Relationship Marketing and Customer Service

By Terry L. Brock

The other day I was talking with a friend who was sharing a sad tale in her buying experience. She told me about a particular vendor she had worked with for several years. This vendor started as a friend and a colleague but has sadly moved into a category of not only disgust but their friendship has been damaged.

It seems that the vendor was a sole operator helping with technology. The man she worked with--- we’ll call him Brian --- is a nice guy who provided a service on the Net and knew a lot about technology. My friend had Brian set up several items on her website and work with her in several technical areas.

Most relationships in business start very well. You like someone. They seem not only affable but also technically competent. If you have a need in their area of competence, it can be a good match. Everything seems just right in the beginning. This is the way relationships often work initially.

Later, my friend had problems with her website and needed Brian to help. Problems are a normal part of business and life. Don’t run from them. Embrace them and use them as a chance to dazzle customers with how you care and your ability to produce results.

Brian got really busy. It seems that he was very good and a lot of people wanted his services. However, Brian was more of a technician than a businessperson. He didn’t plan for expansion and that all-important customer service when he was exceptionally busy.

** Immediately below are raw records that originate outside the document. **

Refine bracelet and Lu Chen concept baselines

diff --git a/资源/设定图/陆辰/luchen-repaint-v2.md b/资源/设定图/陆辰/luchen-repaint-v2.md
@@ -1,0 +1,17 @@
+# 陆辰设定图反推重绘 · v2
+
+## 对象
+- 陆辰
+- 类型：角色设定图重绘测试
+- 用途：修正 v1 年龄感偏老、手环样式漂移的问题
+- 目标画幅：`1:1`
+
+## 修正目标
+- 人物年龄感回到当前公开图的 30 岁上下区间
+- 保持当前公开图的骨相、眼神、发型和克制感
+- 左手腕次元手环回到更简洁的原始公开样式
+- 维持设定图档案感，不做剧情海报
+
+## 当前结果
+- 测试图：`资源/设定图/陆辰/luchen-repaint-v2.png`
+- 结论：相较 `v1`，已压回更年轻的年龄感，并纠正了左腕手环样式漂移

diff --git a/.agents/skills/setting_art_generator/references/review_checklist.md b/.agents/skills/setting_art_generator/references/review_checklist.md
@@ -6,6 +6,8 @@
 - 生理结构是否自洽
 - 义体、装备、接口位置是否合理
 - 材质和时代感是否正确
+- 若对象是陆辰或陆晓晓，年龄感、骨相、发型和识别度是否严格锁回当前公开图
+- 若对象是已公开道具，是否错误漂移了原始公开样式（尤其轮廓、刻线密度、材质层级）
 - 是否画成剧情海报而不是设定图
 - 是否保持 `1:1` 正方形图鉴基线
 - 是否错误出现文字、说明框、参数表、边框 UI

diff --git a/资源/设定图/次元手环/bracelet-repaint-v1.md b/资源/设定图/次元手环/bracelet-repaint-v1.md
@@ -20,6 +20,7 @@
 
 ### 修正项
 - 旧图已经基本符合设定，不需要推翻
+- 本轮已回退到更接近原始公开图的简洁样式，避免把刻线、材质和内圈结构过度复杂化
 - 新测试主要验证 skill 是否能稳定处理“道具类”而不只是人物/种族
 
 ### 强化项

My friend sent numerous email messages and left voice mail messages with Brian. Finally Brian sent an email apologizing for not returning the calls and said he would rectify the problem. However, nothing was done.

We all get busy. That is the nature of our work and life today. However, a good Relationship Marketer continues to do what is right and what is necessary even when things are tough. I’m sure that Brian meant well. He really is a nice guy from what I’ve seen. He just seems to be deficient in customer service and following up on those important little things.

Harvey Mackay has told us often that little things don’t mean a lot. They mean everything. Little things matter most in Relationship Marketing and maintaining relationships with customers once they have said yes and need assistance.

Brian meant well. However, meaning well is not enough. Too often today people think that if they “really care” that settles it. Caring is important. I think it is critical for a healthy relationship in business and in our personal lives. However, you have to couple caring with competence. You must have both to succeed.

Part of competence is to have systems in place to deal with the unexpected. Since unexpected problems are normal, they really shouldn’t be a surprise. Plan for them. Build in systems to take care of the unknown. Have a system that is elastic enough to deal with common problems. Build in enough legroom for your system to handle unforeseen circumstances.

My friend shared the story of Brian and I could see the sadness in her eyes. She not only had lost a vendor that she wanted and needed----she had lost a friend. Yes, she will be friendly to Brian when she sees him again, but the damage is done. It will take a lot of time, money and effort for Brian to recover, if he ever does.

Relationship Marketing means we think like farmers. A farmer can work for months with a crop and watch it grow. However, one storm or ravaging herd of animals can destroy all the work done very quickly. A good relationship farmer is ever vigilant for potential problems and has solutions ready to go if they ever happen.

As I’m writing this, the world is going through some difficult financial times. Some are saying it is the worst since WWII. In the midst of this, many vendors will try to focus on generating new business to the neglect of taking care of current customers. Successful relationship farmers know that they not only plant new seeds, but also need to care for existing crops. That gives them an advantage in the midst of tough economic times.

I hope Brian corrects the damage and can move on. Relationship Marketing is a lot more than just smiling and handshakes. It is about producing results for important people who pay the bills. That means good, old-fashioned customer service and technical competence. This is simple--- but not easy. However, in any economy, it is worth paying the price to keep valued customers.

Terry Brock is an international marketing coach and columnist who helps businesses market more effectively, leveraging technology. He shows busy professionals how to squeeze more out of their days using time-honored rules and practical technology tools. He can be reached at 407-363-0505, by e-mail at or through his website at

Copyright © 2008, Terry Brock, Achievement Systems, Inc. All Rights Reserved Internationally. No portion may be reprinted or used without prior written permission.